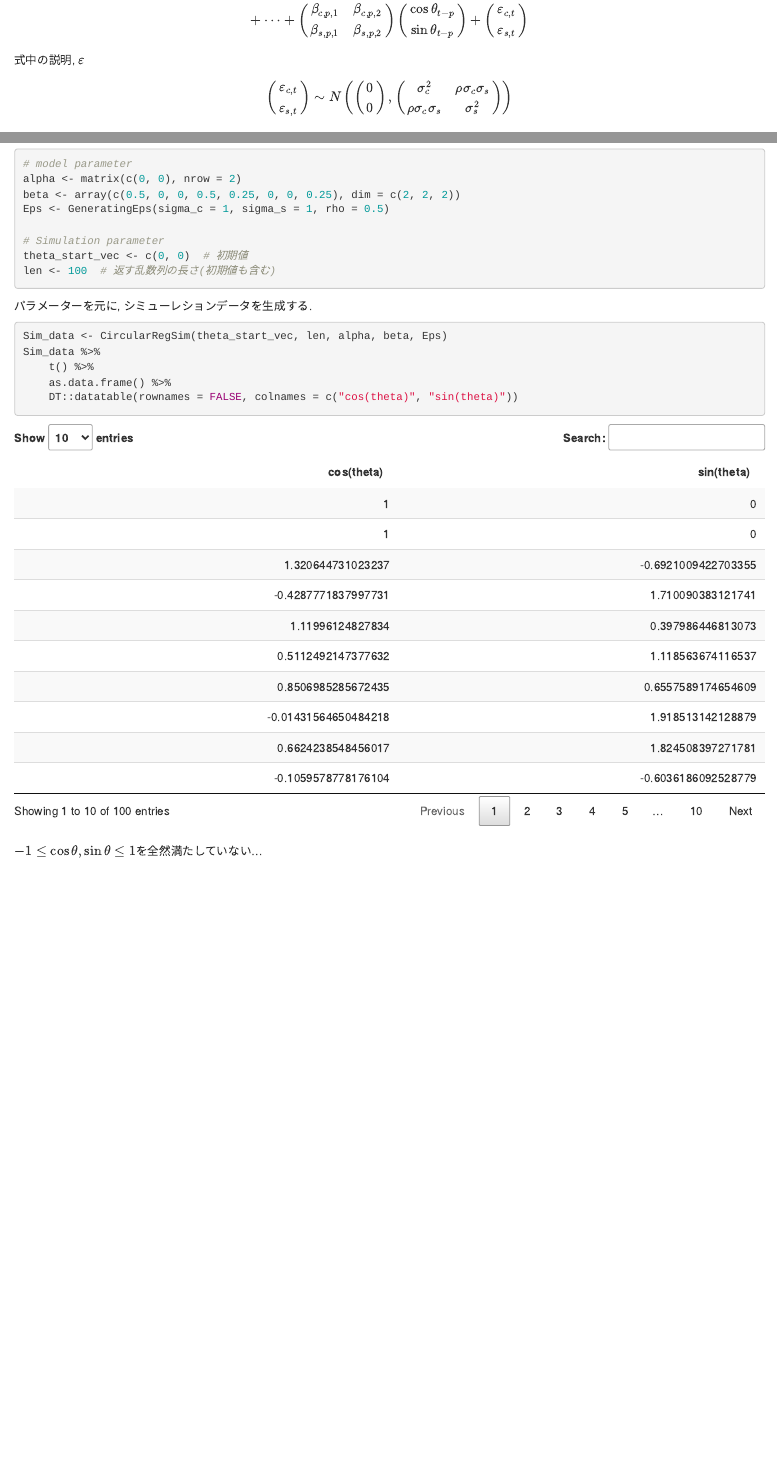
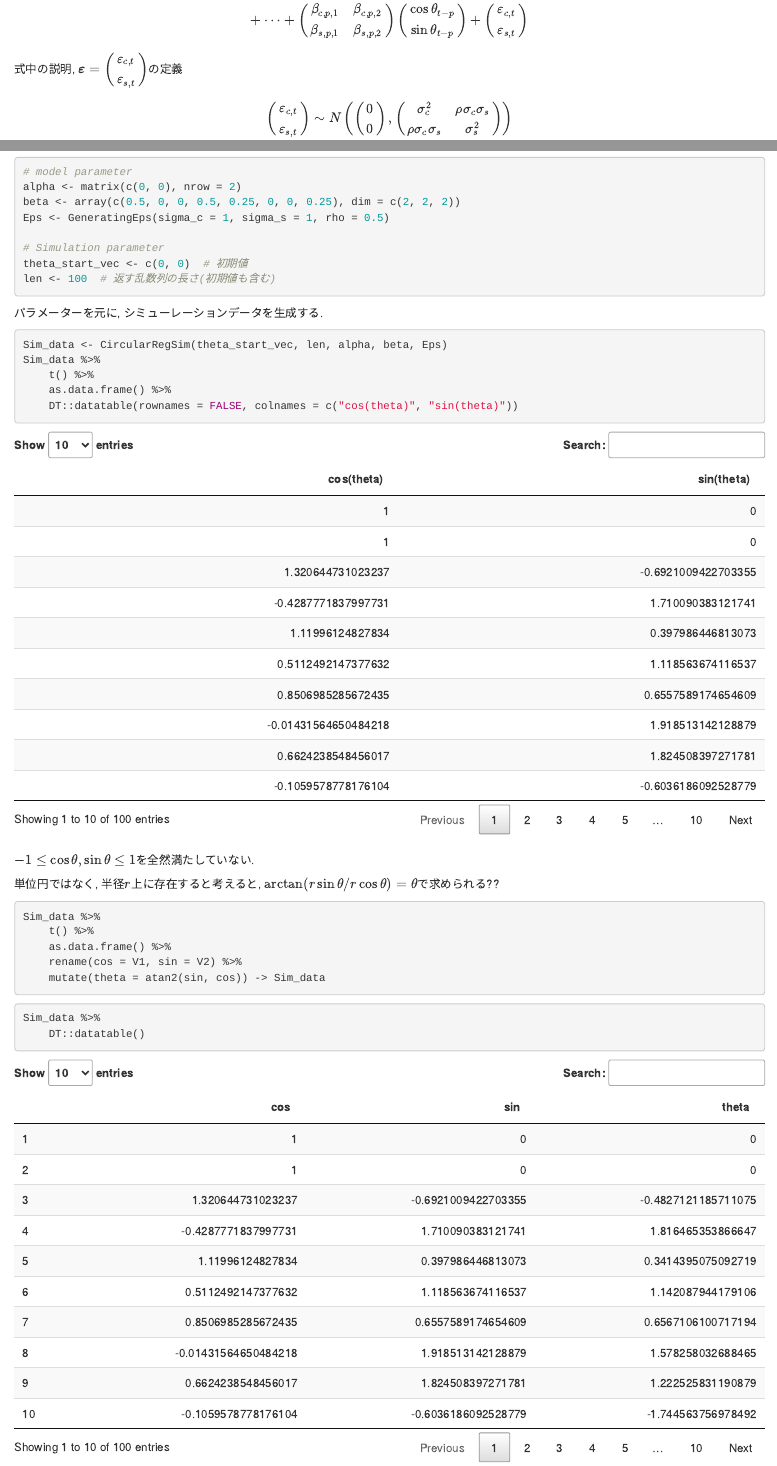
Before and after one commit to takuto0831/Circular_State_Space, an R Markdown document (circular_reg_sim.Rmd): the page in a window 1100 px wide, from 320 px down, and a second part further down, joined at a grey line. Rendered offline with R 4.5, knitr and Pandoc, with nearby package versions; code that draws random numbers runs with fixed seeds of ours.

Commit message:
atan2をもちいて, thetaを算出.

````diff
--- a/circular_reg_sim.Rmd
+++ b/circular_reg_sim.Rmd
@@ -32,6 +32,6 @@
 library(foreach)
 library(MASS)
 library(DT)
-source('~/Desktop/circular_reg/script/function.R')
+source('~/Desktop/circular_reg/script/function.R') # 関数読み込み
 ```
 
@@ -96,7 +96,13 @@
 \right)
 $$
 
-式中の説明, $\bf \varepsilon$
+式中の説明, $\boldsymbol{\varepsilon} =
+\left(
+  \begin{array}{c}
+    \varepsilon_{c,t} \\
+    \varepsilon_{s,t}
+  \end{array}
+\right)$の定義
 
 $$
 \left(
@@ -152,7 +158,7 @@
 len <- 100 # 返す乱数列の長さ(初期値も含む)
 ```
 
-パラメーターを元に, シミューレションデータを生成する.
+パラメーターを元に, シミューレーションデータを生成する.
 
 ```{r}
 Sim_data <- CircularRegSim(theta_start_vec,len,alpha,beta,Eps)
@@ -163,8 +169,19 @@
                 colnames = c("cos(theta)","sin(theta)"))
 ```
 
-$- 1 \leq \cos \theta, \sin \theta \leq 1$を全然満たしていない...
+$- 1 \leq \cos \theta, \sin \theta \leq 1$を全然満たしていない.
+
+単位円ではなく, 半径$r$上に存在すると考えると, $\arctan(r\sin\theta/r \cos\theta) = \theta$で求められる??
 
 ```{r}
+Sim_data %>%
+  t() %>%
+  as.data.frame() %>%
+  rename(cos=V1,sin=V2) %>%
+  mutate(theta = atan2(sin,cos)) -> Sim_data
+```
 
+```{r}
+Sim_data %>%
+  DT::datatable()
 ```
````
Also changed, not shown: circular_reg_sim.Rmd (4 more changed lines).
************
Brief - Collect every line above that contains the word "パラメーターを元に".

Expected output -
-パラメーターを元に, シミューレションデータを生成する.
+パラメーターを元に, シミューレーションデータを生成する.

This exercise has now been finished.